Icebergs

In Eumaeus, a chapter filled with allusions to shipwrecks, frequent mentions of ice are perhaps the first clue that Joyce may be evoking the sinking of a famous Irish vessel in April 1912. A reference, about halfway through the chapter, to "collisions with icebergs" certainly strengthens this hypothesis.

JH 2019

Photograph taken by chief steward M. Linoenewald of the liner Prinz Adalbert early on 15 April 1912,  hours after the Titanic struck an iceberg in the same area, with a note observing that red paint was "plainly visible" on the iceberg, apparently made by the "scraping of a vessel" on it. Titanic had a large stripe of red paint just above the waterline. Source: www.telegraph.co.uk.

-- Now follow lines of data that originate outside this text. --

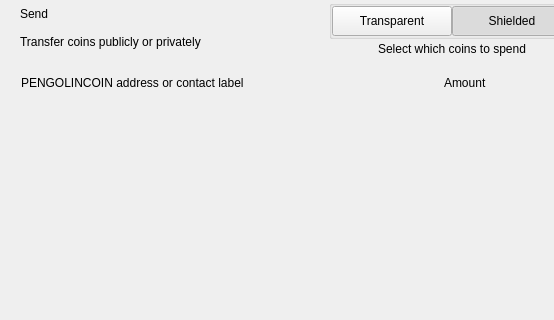
Above: src/qt/pengolincoin/forms/send.ui from pengolincoin/PengolinCoin-Core before the change; both pictures show x 0 to 554 and y 0 to 320 of the 893 by 700 pixel window. Below: the same form after it.
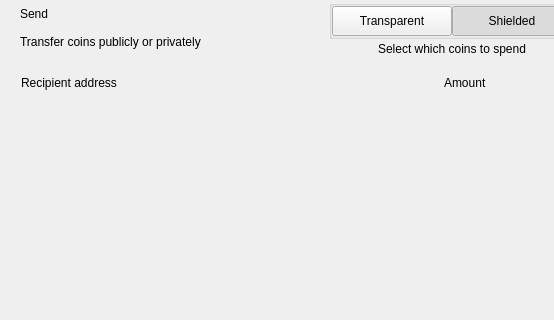
That is the form after the change. Custom widgets are drawn as their Qt base class.

Diff of the .ui file:
```diff
--- a/src/qt/pengolincoin/forms/send.ui
+++ b/src/qt/pengolincoin/forms/send.ui
@@ -255,7 +255,7 @@
              <string notr="true">margin-left:8px;</string>
             </property>
             <property name="text">
-             <string>PENGOLINCOIN address or contact label</string>
+             <string>Recipient address</string>
             </property>
            </widget>
           </item>
```
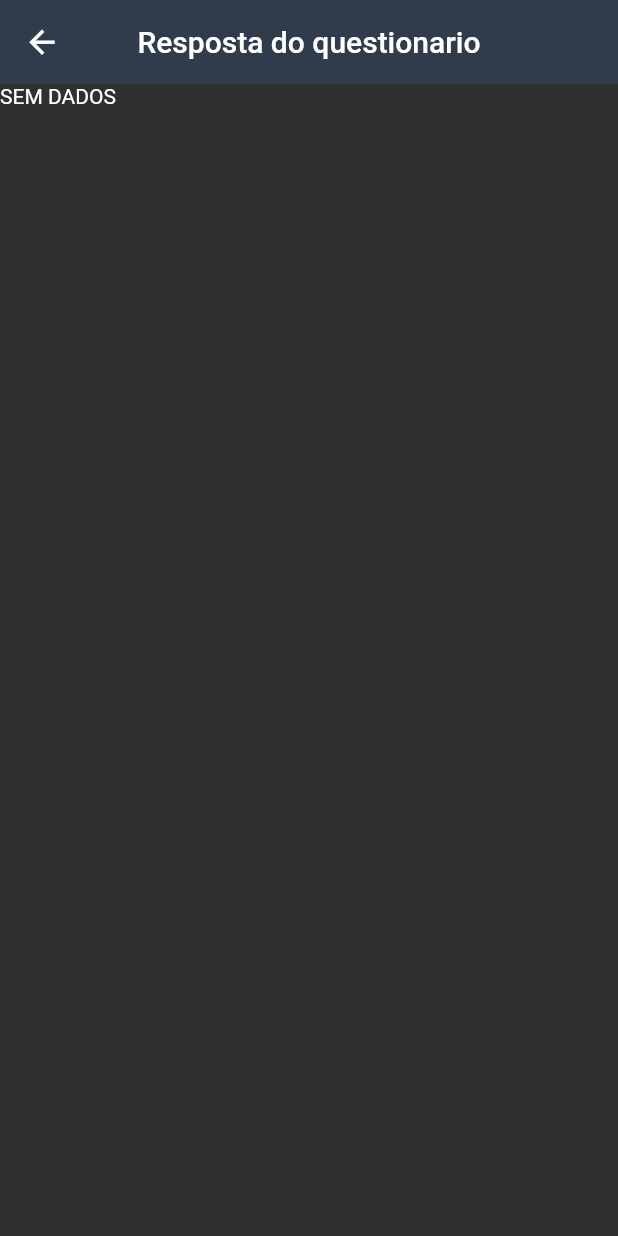
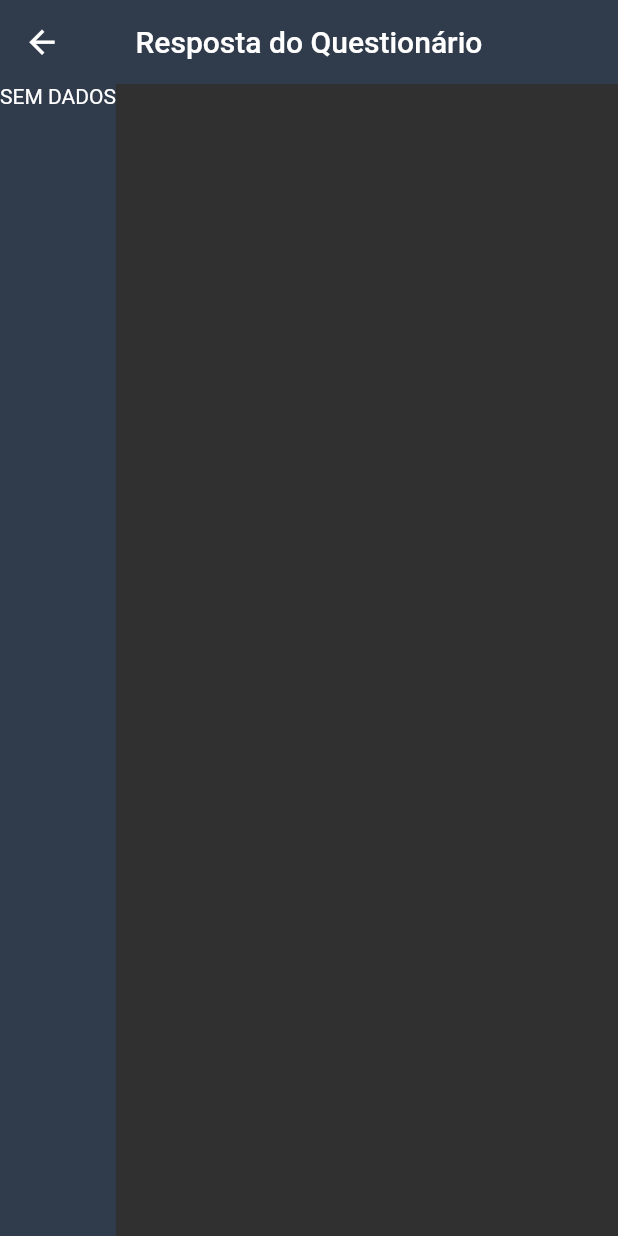
Before and after one commit to catalunha/pmsbmobile3, a Flutter app: the RespostaQuestionarioAplicadoHomePage screen opened by its route, on a phone screen of 412 x 824 dp. Run offline on Flutter 3.47's test engine with Material 2 defaults, Android fonts, the phone set to English and light mode, and no system bars; our stand-ins replace csv, file_picker, firebase_messaging, firebase_storage, flutter_local_notifications, flutter_markdown and 7 more; missing offline and left inert: dart:html, firebase, firebaseauth_wrapper, firebaseauth_wrapper_flutter, firebaseauth_wrapper_web, firestore_wrapper and 5 more; accounts and stored records are empty.

Commit message:
#369 - migracao da tela de resposta do questionario

```diff
--- a/lib/pages/resposta/resposta_questionarioaplicado_home_page.dart
+++ b/lib/pages/resposta/resposta_questionarioaplicado_home_page.dart
@@ -5,6 +5,7 @@ import 'package:pmsbmibile3/pages/resposta/resposta_questionarioaplicado_home_bl
 import 'package:pmsbmibile3/state/auth_bloc.dart';
 import 'package:pmsbmibile3/naosuportato/url_launcher.dart'
     if (dart.library.io) 'package:url_launcher/url_launcher.dart';
+import 'package:pmsbmibile3/style/pmsb_colors.dart';
 
 class RespostaQuestionarioAplicadoHomePage extends StatefulWidget {
   final AuthBloc authBloc;
@@ -53,6 +54,7 @@ class _RespostaQuestionarioAplicadoHomePageState
             for (var questionarioAplicado
                 in snapshot.data.questionarioAplicadoList) {
               listaWdg.add(Card(
+                color: PmsbColors.card,
                   child: ListTile(
                 title: Text(
                     'Questionário: ${questionarioAplicado.nome}\nReferência: ${questionarioAplicado.referencia}'),
@@ -70,7 +72,7 @@ class _RespostaQuestionarioAplicadoHomePageState
                             questionarioAplicado.id
                     ? IconButton(
                         tooltip: 'Ver relatório geral das tarefas recebidas.',
-                        icon: Icon(Icons.link),
+                        icon: Icon(Icons.link,color: Colors.blue,),
                         onPressed: () async {
                           bloc.eventSink(GerarRelatorioPdfMakeEvent(
                               pdfGerar: false,
@@ -116,8 +118,11 @@ class _RespostaQuestionarioAplicadoHomePageState
   }
 
   _body() {
-    return Column(
-      children: <Widget>[Expanded(child: _listaQuestionarioAplicado())],
+    return Container(
+      color: PmsbColors.fundo,
+      child: Column(
+        children: <Widget>[Expanded(child: _listaQuestionarioAplicado())],
+      ),
     );
   }
 
@@ -126,7 +131,7 @@ class _RespostaQuestionarioAplicadoHomePageState
     return DefaultTabController(
       length: 2,
       child: DefaultScaffold(
-        title: Text('Resposta do questionario'),
+        title: Text('Resposta do Questionário'),
         body: _body(),
       ),
     );
```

Photograph of a growler taken on 12 April 1912 with handwritten notation, "Blue berg taken by Captain Wood S. S. Etonian 12/4/12 in Lat 41º50W Long 49º50N Titanic struck 14/4/12 and sank in three hours." Source: clickamericana.com.

Photographic image distinguishing a "growler" from smaller "bergy bits," both of them technical terms at sea.  Source: thinkenriched.com.

Lookouts in the crow's nest of the Titanic, about 15 meters above the forecastle deck. Source: www.titanicpages.com.